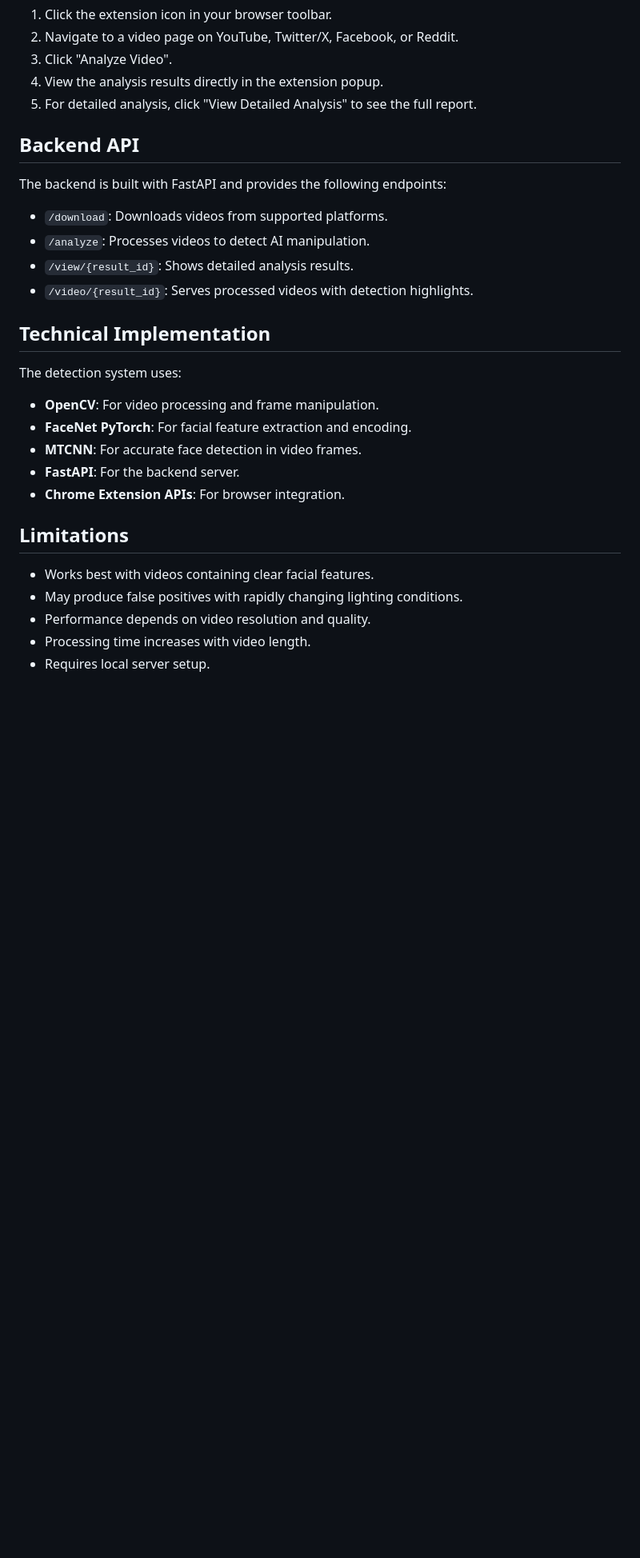
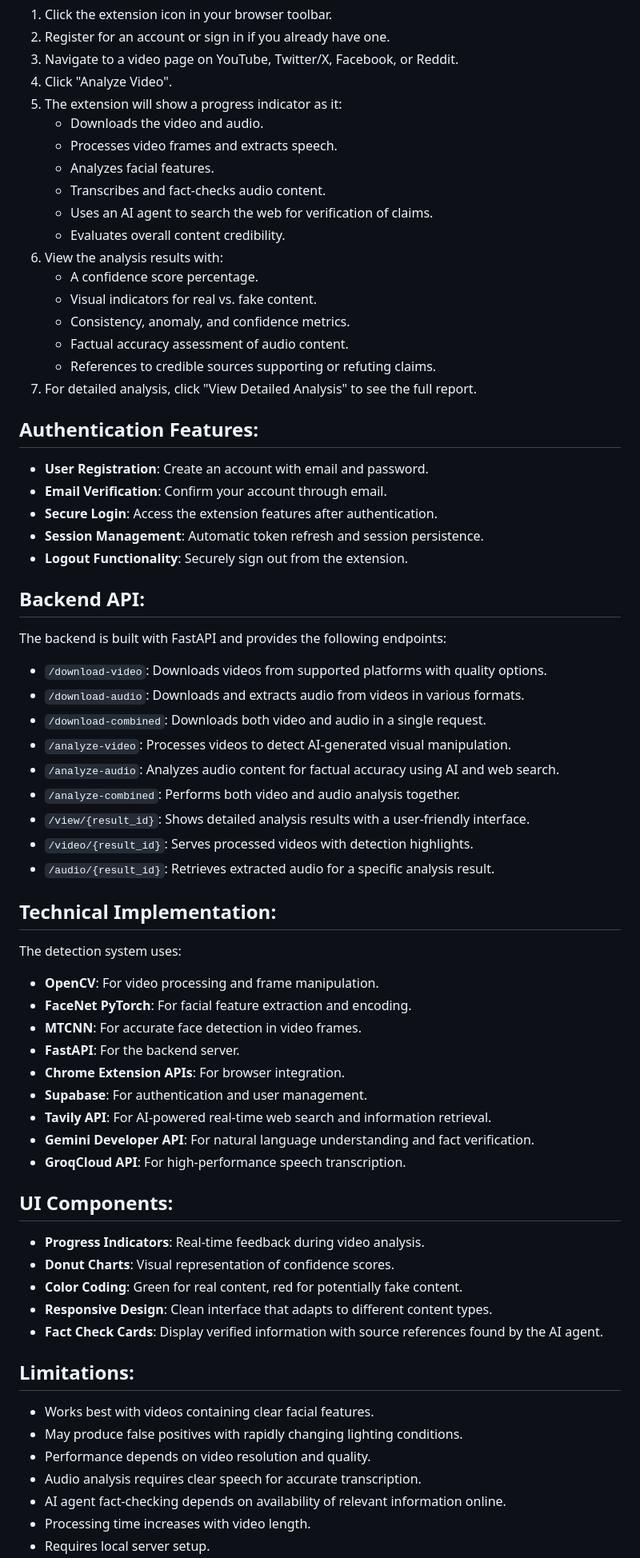
Before and after one commit to huzaifakhan04/truely-real-time-ai-generated-video-detection-framework-for-social-platforms, a Markdown page: README.md, the part around the change printed below. Shown: that part at 80% size. Drawn GitHub-style; blank space fills up the shorter version.

```diff
--- a/README.md
+++ b/README.md
@@ -82,20 +135,46 @@ The extension requires a local server to process videos:
 
 1. Click the extension icon in your browser toolbar.
-2. Navigate to a video page on YouTube, Twitter/X, Facebook, or Reddit.
-3. Click "Analyze Video".
-4. View the analysis results directly in the extension popup.
-5. For detailed analysis, click "View Detailed Analysis" to see the full report.
+2. Register for an account or sign in if you already have one.
+3. Navigate to a video page on YouTube, Twitter/X, Facebook, or Reddit.
+4. Click "Analyze Video".
+5. The extension will show a progress indicator as it:
+   - Downloads the video and audio.
+   - Processes video frames and extracts speech.
+   - Analyzes facial features.
+   - Transcribes and fact-checks audio content.
+   - Uses an AI agent to search the web for verification of claims.
+   - Evaluates overall content credibility.
+6. View the analysis results with:
+   - A confidence score percentage.
+   - Visual indicators for real vs. fake content.
+   - Consistency, anomaly, and confidence metrics.
+   - Factual accuracy assessment of audio content.
+   - References to credible sources supporting or refuting claims.
+7. For detailed analysis, click "View Detailed Analysis" to see the full report.
 
-## Backend API
+## Authentication Features:
+
+- **User Registration**: Create an account with email and password.
+- **Email Verification**: Confirm your account through email.
+- **Secure Login**: Access the extension features after authentication.
+- **Session Management**: Automatic token refresh and session persistence.
+- **Logout Functionality**: Securely sign out from the extension.
+
+## Backend API:
 
 The backend is built with FastAPI and provides the following endpoints:
 
-- `/download`: Downloads videos from supported platforms.
-- `/analyze`: Processes videos to detect AI manipulation.
-- `/view/{result_id}`: Shows detailed analysis results.
+- `/download-video`: Downloads videos from supported platforms with quality options.
+- `/download-audio`: Downloads and extracts audio from videos in various formats.
+- `/download-combined`: Downloads both video and audio in a single request.
+- `/analyze-video`: Processes videos to detect AI-generated visual manipulation.
+- `/analyze-audio`: Analyzes audio content for factual accuracy using AI and web search.
+- `/analyze-combined`: Performs both video and audio analysis together.
+- `/view/{result_id}`: Shows detailed analysis results with a user-friendly interface.
 - `/video/{result_id}`: Serves processed videos with detection highlights.
+- `/audio/{result_id}`: Retrieves extracted audio for a specific analysis result.
 
-## Technical Implementation
+## Technical Implementation:
 
 The detection system uses:
 - **OpenCV**: For video processing and frame manipulation.
@@ -103,11 +182,25 @@ The detection system uses:
 - **MTCNN**: For accurate face detection in video frames.
 - **FastAPI**: For the backend server.
 - **Chrome Extension APIs**: For browser integration.
+- **Supabase**: For authentication and user management.
+- **Tavily API**: For AI-powered real-time web search and information retrieval.
+- **Gemini Developer API**: For natural language understanding and fact verification.
+- **GroqCloud API**: For high-performance speech transcription.
 
-## Limitations
+## UI Components:
+
+- **Progress Indicators**: Real-time feedback during video analysis.
+- **Donut Charts**: Visual representation of confidence scores.
+- **Color Coding**: Green for real content, red for potentially fake content.
+- **Responsive Design**: Clean interface that adapts to different content types.
+- **Fact Check Cards**: Display verified information with source references found by the AI agent.
+
+## Limitations:
 
 - Works best with videos containing clear facial features.
 - May produce false positives with rapidly changing lighting conditions.
 - Performance depends on video resolution and quality.
+- Audio analysis requires clear speech for accurate transcription.
+- AI agent fact-checking depends on availability of relevant information online.
 - Processing time increases with video length.
 - Requires local server setup.
```
Also changed, not shown: other parts of README.md (+92 -38 lines).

**What you are asked to do**
Find every line above where the word "detection" occurs, and copy that line.

**Response area**
Before and after one commit to huzaifakhan04/truely-real-time-ai-generated-video-detection-framework-for-social-platforms, a Markdown page: README.md, the part around the change printed below. Shown: that part at 80% size. Drawn GitHub-style; blank space fills up the shorter version.
 - `/video/{result_id}`: Serves processed videos with detection highlights.
 The detection system uses:
@@ -103,11 +182,25 @@ The detection system uses:
 - **MTCNN**: For accurate face detection in video frames.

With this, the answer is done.